Commenting on the development of individual talent throughout
the league “first and foremost,” Memphis Grizzlies head coach
Taylor Jenkins delivered perhaps the most logical response.
“I definitely think the Play-In Tournament has added more
intrigue, more investment in teams throughout the course of the
season,” Jenkins stated. “I think the Play-In Tournament has just
created an opportunity to have two more teams compared to the
eight-team initial [seeding]. Now it’s 10, but you can even go
deeper; now you can add 12, 14, 15 and still have a chance to get
in that 10th spot. So, I think that’s probably one of the biggest
natures. And then, obviously, the league’s in a great spot. There’s
so much talent influx coming into this league. Teams are drafting
well, they’re developing well on top of all of those things.”
Sharing the same sentiment as Jenkins, Spoelstra had a big smile
on his face. He has felt a shift in teams’ mindsets across the NBA
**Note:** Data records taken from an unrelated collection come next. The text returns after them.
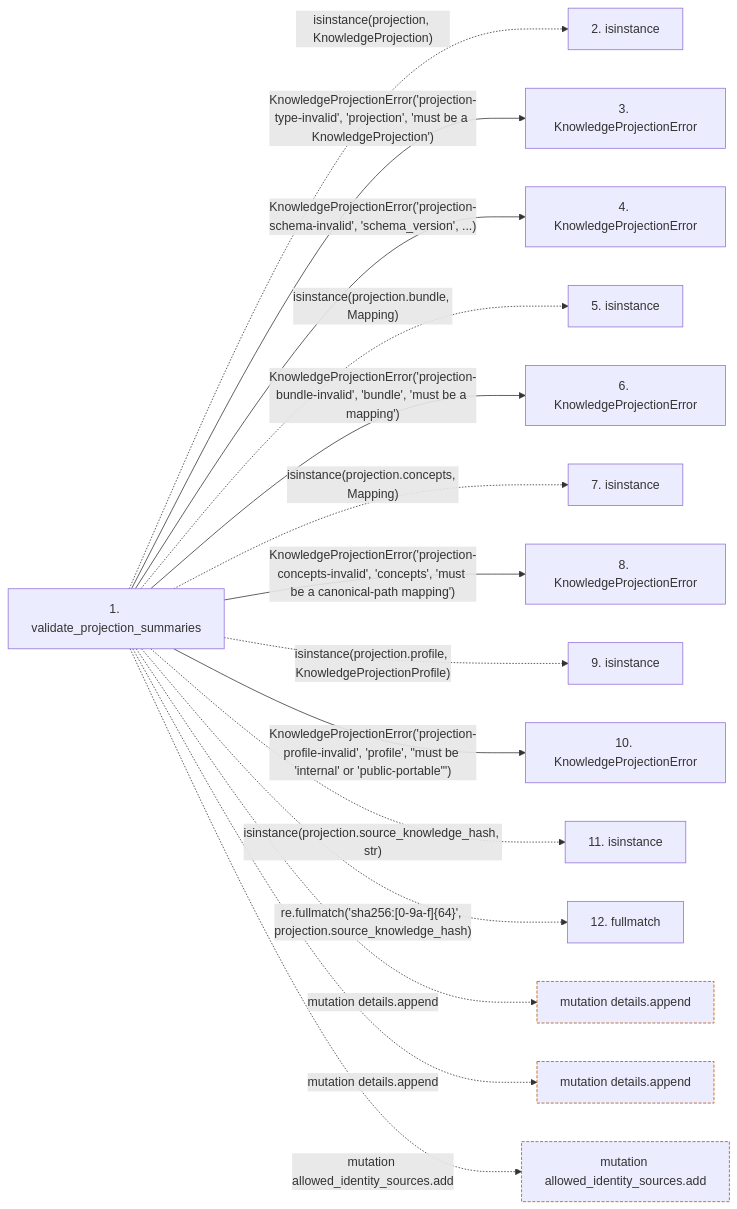
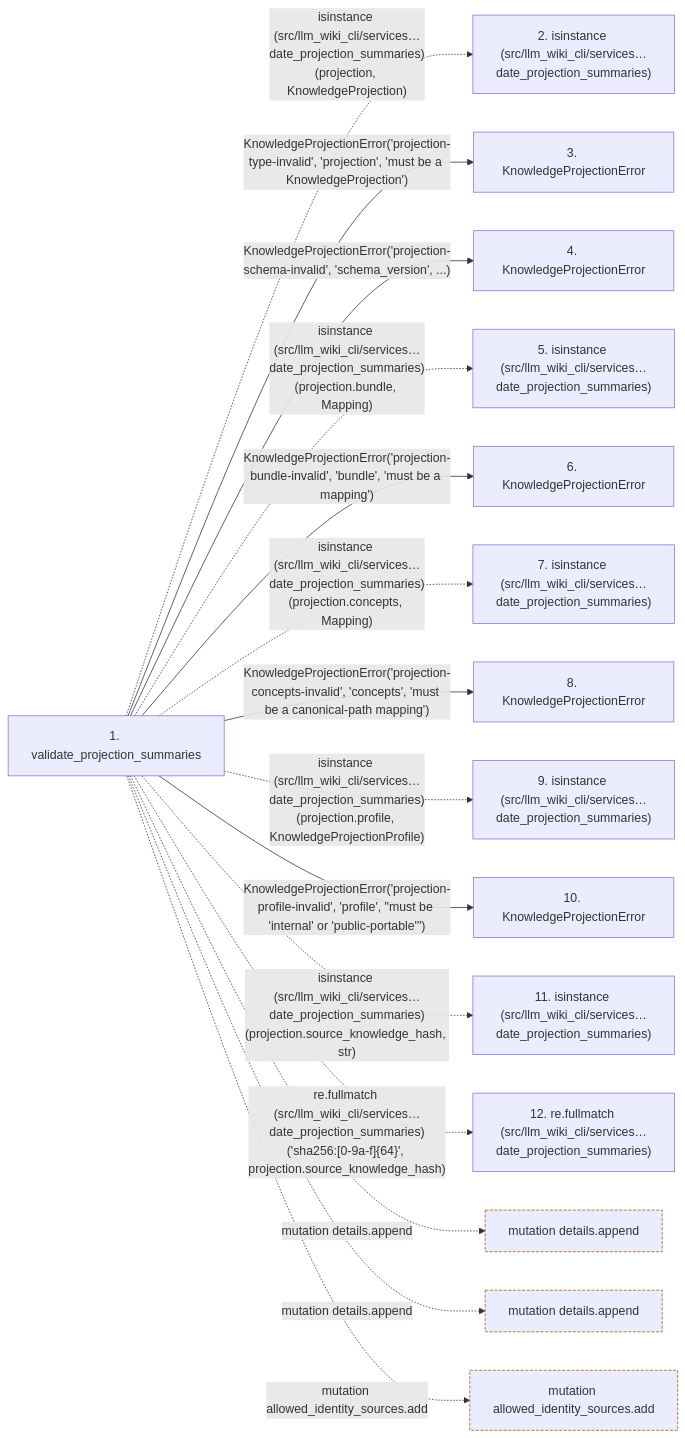
One commit to Denissvgn/python-wiki-llm changed the second of 2 diagrams in docs/llm_wiki/flows/api-validate_projection_summaries.md. Above: the diagram before and after it, drawn with Mermaid. The commit also changed other lines of this file and 719 other files, not shown here.

````diff
--- a/docs/llm_wiki/flows/api-validate_projection_summaries.md
+++ b/docs/llm_wiki/flows/api-validate_projection_summaries.md
@@ -71,42 +75,42 @@
 ```mermaid
 flowchart LR
     s1["1. validate_projection_summaries"]
-    s2["2. isinstance"]
+    s2["2. isinstance (src/llm_wiki_cli/services…date_projection_summaries)"]
     s3["3. KnowledgeProjectionError"]
     s4["4. KnowledgeProjectionError"]
-    s5["5. isinstance"]
+    s5["5. isinstance (src/llm_wiki_cli/services…date_projection_summaries)"]
     s6["6. KnowledgeProjectionError"]
-    s7["7. isinstance"]
+    s7["7. isinstance (src/llm_wiki_cli/services…date_projection_summaries)"]
     s8["8. KnowledgeProjectionError"]
-    s9["9. isinstance"]
+    s9["9. isinstance (src/llm_wiki_cli/services…date_projection_summaries)"]
     s10["10. KnowledgeProjectionError"]
-    s11["11. isinstance"]
-    s12["12. fullmatch"]
-    s1 -. "isinstance(projection, KnowledgeProjection)" .-> s2
+    s11["11. isinstance (src/llm_wiki_cli/services…date_projection_summaries)"]
+    s12["12. re.fullmatch (src/llm_wiki_cli/services…date_projection_summaries)"]
+    s1 -. "isinstance (src/llm_wiki_cli/services…date_projection_summaries)(projection, KnowledgeProjection)" .-> s2
     s1 -->|"KnowledgeProjectionError('projection-type-invalid', 'projection', 'must be a KnowledgeProjection')"| s3
     s1 -->|"KnowledgeProjectionError('projection-schema-invalid', 'schema_version', ...)"| s4
-    s1 -. "isinstance(projection.bundle, Mapping)" .-> s5
+    s1 -. "isinstance (src/llm_wiki_cli/services…date_projection_summaries)(projection.bundle, Mapping)" .-> s5
     s1 -->|"KnowledgeProjectionError('projection-bundle-invalid', 'bundle', 'must be a mapping')"| s6
-    s1 -. "isinstance(projection.concepts, Mapping)" .-> s7
+    s1 -. "isinstance (src/llm_wiki_cli/services…date_projection_summaries)(projection.concepts, Mapping)" .-> s7
     s1 -->|"KnowledgeProjectionError('projection-concepts-invalid', 'concepts', 'must be a canonical-path mapping')"| s8
-    s1 -. "isinstance(projection.profile, KnowledgeProjectionProfile)" .-> s9
+    s1 -. "isinstance (src/llm_wiki_cli/services…date_projection_summaries)(projection.profile, KnowledgeProjectionProfile)" .-> s9
     s1 -->|"KnowledgeProjectionError('projection-profile-invalid', 'profile', #34;must be 'internal' or 'public-portable'#34;)"| s10
-    s1 -. "isinstance(projection.source_knowledge_hash, str)" .-> s11
-    s1 -. "re.fullmatch('sha256:[0-9a-f]{64}', projection.source_knowledge_hash)" .-> s12
+    s1 -. "isinstance (src/llm_wiki_cli/services…date_projection_summaries)(projection.source_knowledge_hash, str)" .-> s11
+    s1 -. "re.fullmatch (src/llm_wiki_cli/services…date_projection_summaries)('sha256:[0-9a-f]{64}', projection.source_knowledge_hash)" .-> s12
     b0["mutation details.append"]
     s1 -. "mutation details.append" .-> b0
     b1["mutation details.append"]
     s1 -. "mutation details.append" .-> b1
     b2["mutation allowed_identity_sources.add"]
     s1 -. "mutation allowed_identity_sources.add" .-> b2
     click s1 "../modules/knowledge_projection.md"
     click s3 "../modules/knowledge_projection.md"
     click s4 "../modules/knowledge_projection.md"
     click s6 "../modules/knowledge_projection.md"
     click s8 "../modules/knowledge_projection.md"
     click s10 "../modules/knowledge_projection.md"
     classDef boundary stroke:#b45309,stroke-dasharray: 4 2
     class b0 boundary
     class b1 boundary
     class b2 boundary
 ```
````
for two to three years, since the Play-In was added to the
“I think that’s the biggest driver in this,” Spoelstra said.
“You just have far less teams tanking. Am I allowed to say that
word? It happens in this league. But now, you have a bunch of teams
that probably weren’t necessarily thinking that they would have —
in either conference — that they would have a chance of being in
the Play-In, and they’re at this point. You might as well go for
Heading into the second half of the season, the NBA is packed
with a ton of possibilities. Look at the standings. The Magic are
still only four games back of the East’s final spot currently held
by the Toronto Raptors, who are simultaneously being chased by the
Bulls and Indiana Pacers.
And forget breaking down the West — everybody but the Spurs and
Houston Rockets are in that race, with current Play-In teams who
could be in position for home-court advantage by this time next
Whether it's a result of the deadline acquisitions, buyout
signings or an improvement in camaraderie, teams are going to lay
it all out on the line to ensure they’re playing past
“The experience you get, that’s just driving the competition
level league-wide,” Spoelstra said. “And this is the way it should